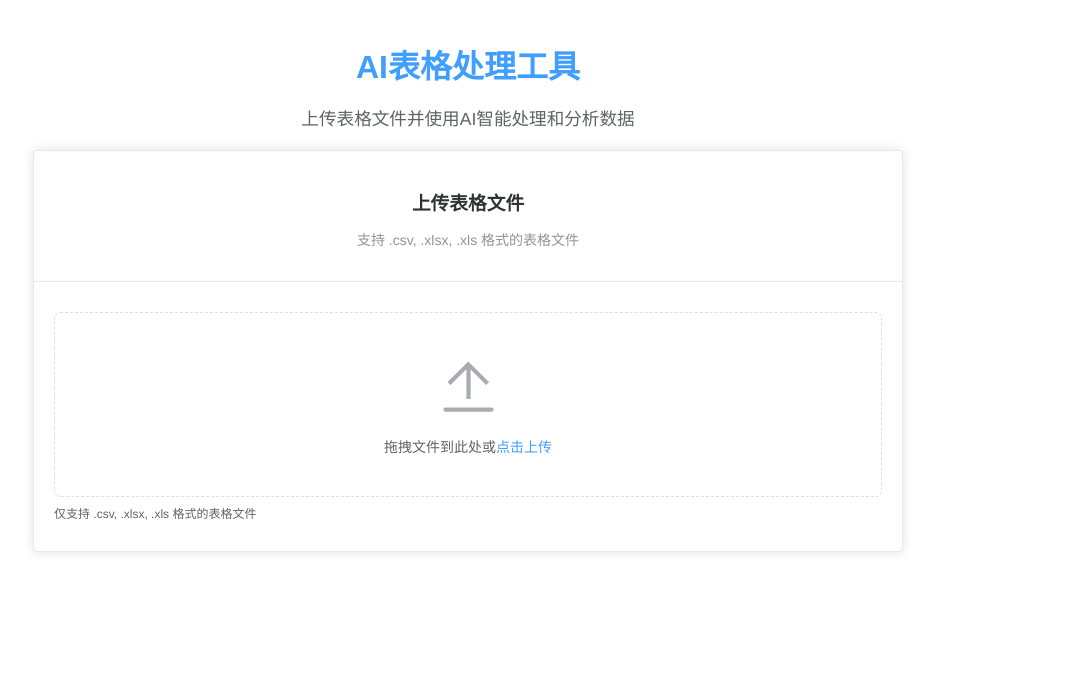
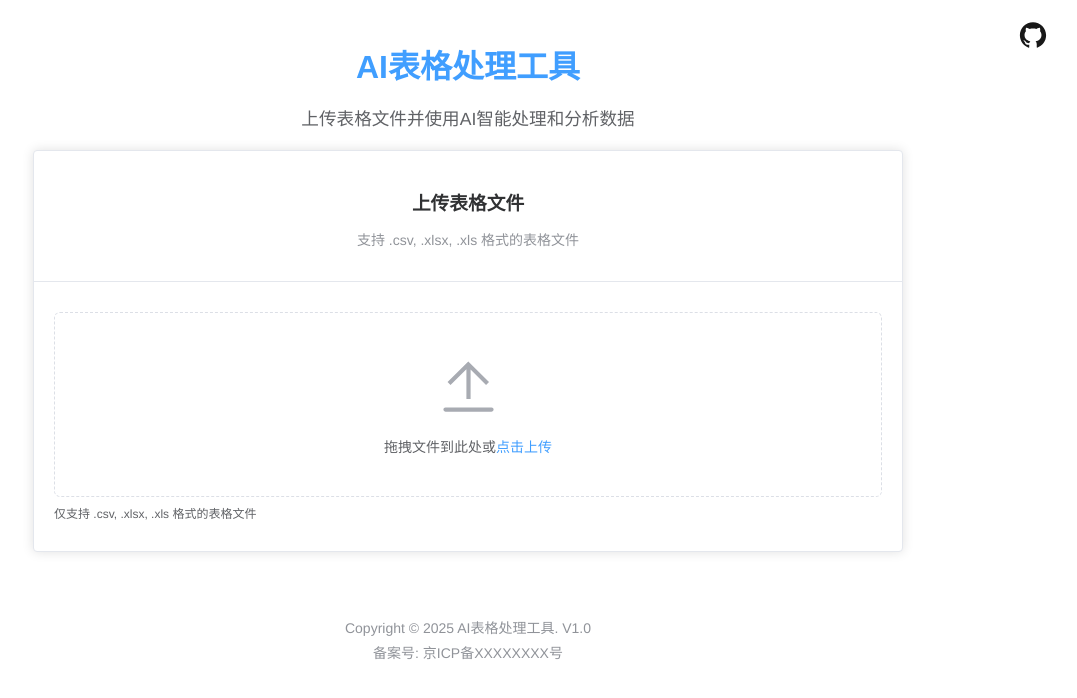
Before and after one commit to LucaZou/table-agent-web-repo, a Vue app: page / in a window 1280 px wide. Shown: the top 698 px of the page, without its empty margins (172-1249 px from the left). Built offline with nearby package versions, Linux system fonts and the light colour scheme.

Commit message:
refactor: 调整布局并添加防抖功能和GitHub链接
- 将ProcessView.vue中左侧表格预览的宽度从40%调整为60%
- 在main.js中添加防抖工具函数并重写ResizeObserver以优化性能
- 在Home.vue中添加GitHub角标和页脚信息，优化页面布局

```diff
--- a/src/main.js
+++ b/src/main.js
@@ -7,6 +7,38 @@ import 'element-plus/dist/index.css'
 import zhCn from 'element-plus/es/locale/lang/zh-cn'
 import * as ElementPlusIconsVue from '@element-plus/icons-vue'
 import './assets/styles/main.css'
+
+// 防抖工具函数
+function debounce(fn, delay) {
+  let timeout;
+  return function (...args) {
+    clearTimeout(timeout);
+    timeout = setTimeout(() => fn.apply(this, args), delay);
+  };
+}
+
+// 重写 ResizeObserver，使用防抖版本
+const OriginalResizeObserver = window.ResizeObserver;
+window.ResizeObserver = class DebouncedResizeObserver extends OriginalResizeObserver {
+  constructor(callback) {
+    super(debounce(callback, 100)); // 100ms 防抖
+  }
+};
+
+// 现有错误处理器
+window.addEventListener('error', (event) => {
+  if (event.message && event.message.includes('ResizeObserver')) {
+    event.stopPropagation();
+    event.preventDefault();
+  }
+});
+
+window.addEventListener('unhandledrejection', (event) => {
+  if (event.reason && event.reason.message && event.reason.message.includes('ResizeObserver')) {
+    event.stopPropagation();
+    event.preventDefault();
+  }
+});
 
 const app = createApp(App)
 
--- a/src/views/Home.vue
+++ b/src/views/Home.vue
@@ -1,5 +1,12 @@
 <template>
   <div class="home-container">
+    <div class="github-corner">
+      <a href="https://github.com/LucaZou/table-agent" target="_blank" rel="noopener noreferrer">
+        <el-icon :size="30">
+          <svg t="1639025732571" class="icon" viewBox="0 0 1024 1024" version="1.1" xmlns="http://www.w3.org/2000/svg" p-id="2280" width="200" height="200"><path d="M511.6 76.3C264.3 76.2 64 276.4 64 523.5 64 718.9 189.3 885 363.8 946c23.5 5.9 19.9-10.8 19.9-22.2v-77.5c-135.7 15.9-141.2-73.9-150.3-88.9C215 726 171.5 718 184.5 703c30.9-15.9 62.4 4 98.9 57.9 26.4 39.1 77.9 32.5 104 26 5.7-23.5 17.9-44.5 34.7-60.8-140.6-25.2-199.2-111-199.2-213 0-49.5 16.3-95 48.3-131.7-20.4-60.5 1.8-112.3 4.9-120 58.1-5.2 118.5 41.6 123.2 45.3 33-8.9 70.7-13.6 112.9-13.6 42.4 0 80.2 4.9 113.5 13.9 11.3-8.6 67.3-48.8 121.3-43.9 2.9 7.7 24.7 58.3 5.5 118 32.4 36.8 48.9 82.7 48.9 132.3 0 102.2-59 188.1-200 212.9 23.5 23.2 38.1 55.4 38.1 91v112.5c0.8 9 0 17.9 15 17.9 177.1-59.7 304.6-227 304.6-424.1 0-247.2-200.4-447.3-447.5-447.3z" p-id="2281" fill="#181818"></path></svg>
+        </el-icon>
+      </a>
+    </div>
     <el-row justify="center">
       <el-col :span="18">
         <div class="header-container">
@@ -58,6 +65,10 @@
         </div>
       </el-col>
     </el-row>
+    <div class="footer">
+      <p>Copyright © 2025 AI表格处理工具. V1.0 </p>
+      <p>备案号: 京ICP备XXXXXXXX号</p>
+    </div>
   </div>
 </template>
 
@@ -174,6 +185,36 @@ export default defineComponent({
   display: flex;
   flex-direction: column;
   min-height: calc(100vh - 40px);
+  position: relative;
+}
+
+.github-corner {
+  position: absolute;
+  top: 0;
+  right: 0;
+  padding: 20px;
+  z-index: 999;
+}
+
+.github-corner a {
+  color: #606266;
+  transition: color 0.3s;
+}
+
+.github-corner a:hover {
+  color: #409EFF;
+}
+
+.footer {
+  text-align: center;
+  padding: 20px 0;
+  margin-top: 20px;
+  color: #909399;
+  font-size: 14px;
+}
+
+.footer p {
+  margin: 5px 0;
 }
 
 .header-container {
--- a/src/views/ProcessView.vue
+++ b/src/views/ProcessView.vue
@@ -19,7 +19,7 @@
       <!-- 主体内容 -->
       <el-container class="main-container">
         <!-- 左侧表格预览 -->
-        <el-aside width="40%" class="aside-panel">
+        <el-aside width="60%" class="aside-panel">
           <div class="panel-header">
             <h3>文件预览</h3>
             <p v-if="fileName">{{ fileName }}</p>
```
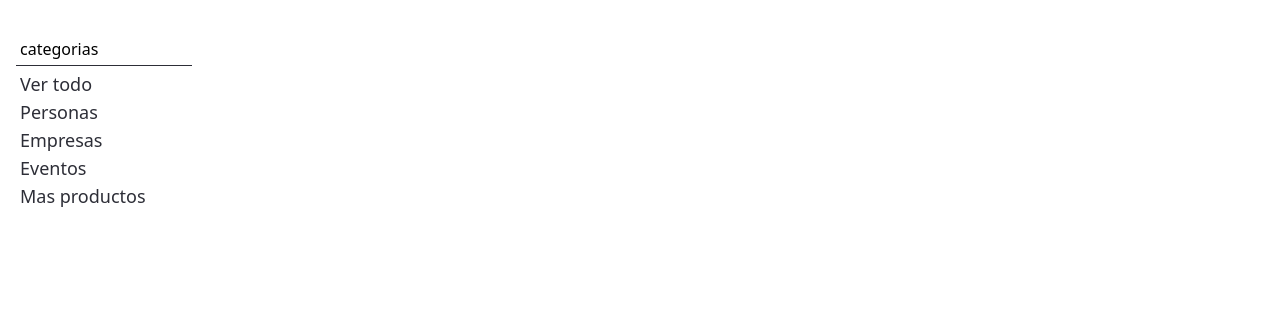
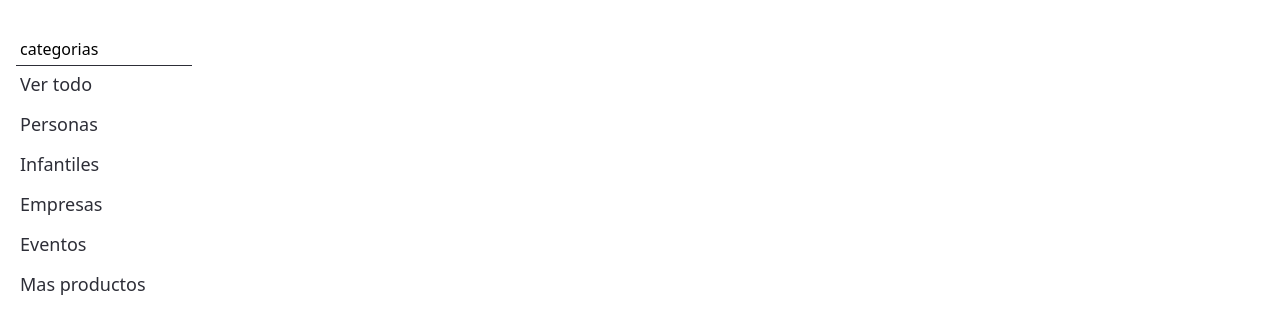
Before and after one commit to leannfran/Nyka-Ecommerce, a Next.js app in the folder nyka-ecommerce/: page /store in a window 1280 px wide. Shown: the part 267-596 px from the top of the page. Built offline with nearby package versions, Linux system fonts and the light colour scheme; no server answers; the database is empty.

Commit message:
ADD:filters

```diff
--- a/nyka-ecommerce/src/components/ItemDetailContainer.jsx
+++ /dev/null
@@ -1,31 +0,0 @@
-import { getProducto } from "@/firebase/firebase";
-import { useEffect, useState } from "react";
-import { useRouter } from 'next/router'
-
-const ItemDetailContainer = () => {
-    const [producto, setProducto] = useState();
-    const router = useRouter()
-    const {id} = router.query;
-    useEffect(() => {
-        if(id){
-        getProducto(id).then((item)=>{
-            setProducto(item)
-        })
-
-        }
-    }, [id])
-
-    if(!producto){
-        return <div>login...</div>
-    }
-
-    return (
-        <div>
-            <div className="mx-10 my-10 flex items-center justify-between flex-wrap gap-8">
-               <ItemDetail item={producto} />
-             </div>
-        </div>
-    );
-}
-
-export default ItemDetailContainer;
--- a/nyka-ecommerce/src/pages/store.jsx
+++ b/nyka-ecommerce/src/pages/store.jsx
@@ -1,7 +1,8 @@
-import ItemListContainer from "@/components/items/ItemListContainer";
 import NavBar from "@/components/NavBar";
 import { getProductsByCategory } from "@/firebase/firebase";
 import Image from "next/image";
+import {useEffect, useState} from 'react'
+import ItemList from '../components/items/ItemList'
 
 
 const Tienda = () => {
@@ -10,7 +11,38 @@ const Tienda = () => {
   const fondo2 =
     "https://firebasestorage.googleapis.com/v0/b/nyka-ecommerce.appspot.com/o/Image.png?alt=media&token=14724734-66c5-4c7c-9bae-a3b20dd3c4a7";
 
-    getProductsByCategory("infantiles")
+  const [category, setCategory] = useState("");
+  const [productos, setProductos] = useState([]);
+
+
+
+  useEffect(() => {
+    getProductsByCategory(category).then((productsFiltered) => {
+      const productsList = <ItemList products={productsFiltered} plantilla={"item"} />;
+      setProductos(productsList);
+    })
+
+
+  }, [category]);
+
+  const changeCategoryAll = ()=> {
+    setCategory("")
+  }
+  const changeCategoryPersonas = ()=> {
+    setCategory("personas")
+  }
+  const changeCategoryEmpresas = ()=> {
+    setCategory("empresas")
+  }
+  const changeCategoryInfantiles = ()=> {
+    setCategory("infantiles")
+  }
+  const changeCategoryEventos = ()=> {
+    setCategory("eventos")
+  }
+  const changeCategoryMore = ()=> {
+    setCategory("more")
+  }
 
   return (
     <div className=" bg-white">
@@ -39,16 +71,17 @@ const Tienda = () => {
             categorias
           </p>
 
-          <ul className="pl-1 gap-3 mt-1 text-lg text-[#2D2E37]">
-            <li>Ver todo</li>
-            <li>Personas</li>
-            <li>Empresas</li>
-            <li>Eventos</li>
-            <li>Mas productos</li>
+          <ul className="flex flex-col items-start pl-1 gap-3 mt-1 text-lg text-[#2D2E37]">
+            <button className=" hover:text-[#8D4925]" onClick={changeCategoryAll}>Ver todo</button>
+            <button className=" hover:text-[#8D4925]" onClick={changeCategoryPersonas}>Personas</button>
+            <button className=" hover:text-[#8D4925]" onClick={changeCategoryInfantiles}>Infantiles</button>
+            <button className=" hover:text-[#8D4925]" onClick={changeCategoryEmpresas}>Empresas</button>
+            <button className=" hover:text-[#8D4925]" onClick={changeCategoryEventos}>Eventos</button>
+            <button className=" hover:text-[#8D4925]" onClick={changeCategoryMore}>Mas productos</button>
           </ul>
         </section>
-        <section>
-          <ItemListContainer wrap={true} />
+        <section className="flex flex-row flex-wrap gap-3 m-3">
+          {productos}{/* productosfiltrados */}
         </section>
       </div>
     </div>
```
Also changed, not shown: 2 other files (tests, documents, lock files or other folders).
□ □ □
Exercise instructions: Only lines holding the string "header" are wanted; gather each one from the entries above.

Written reply:
         <div class="header-container">
 .header-container {
           <div class="panel-header">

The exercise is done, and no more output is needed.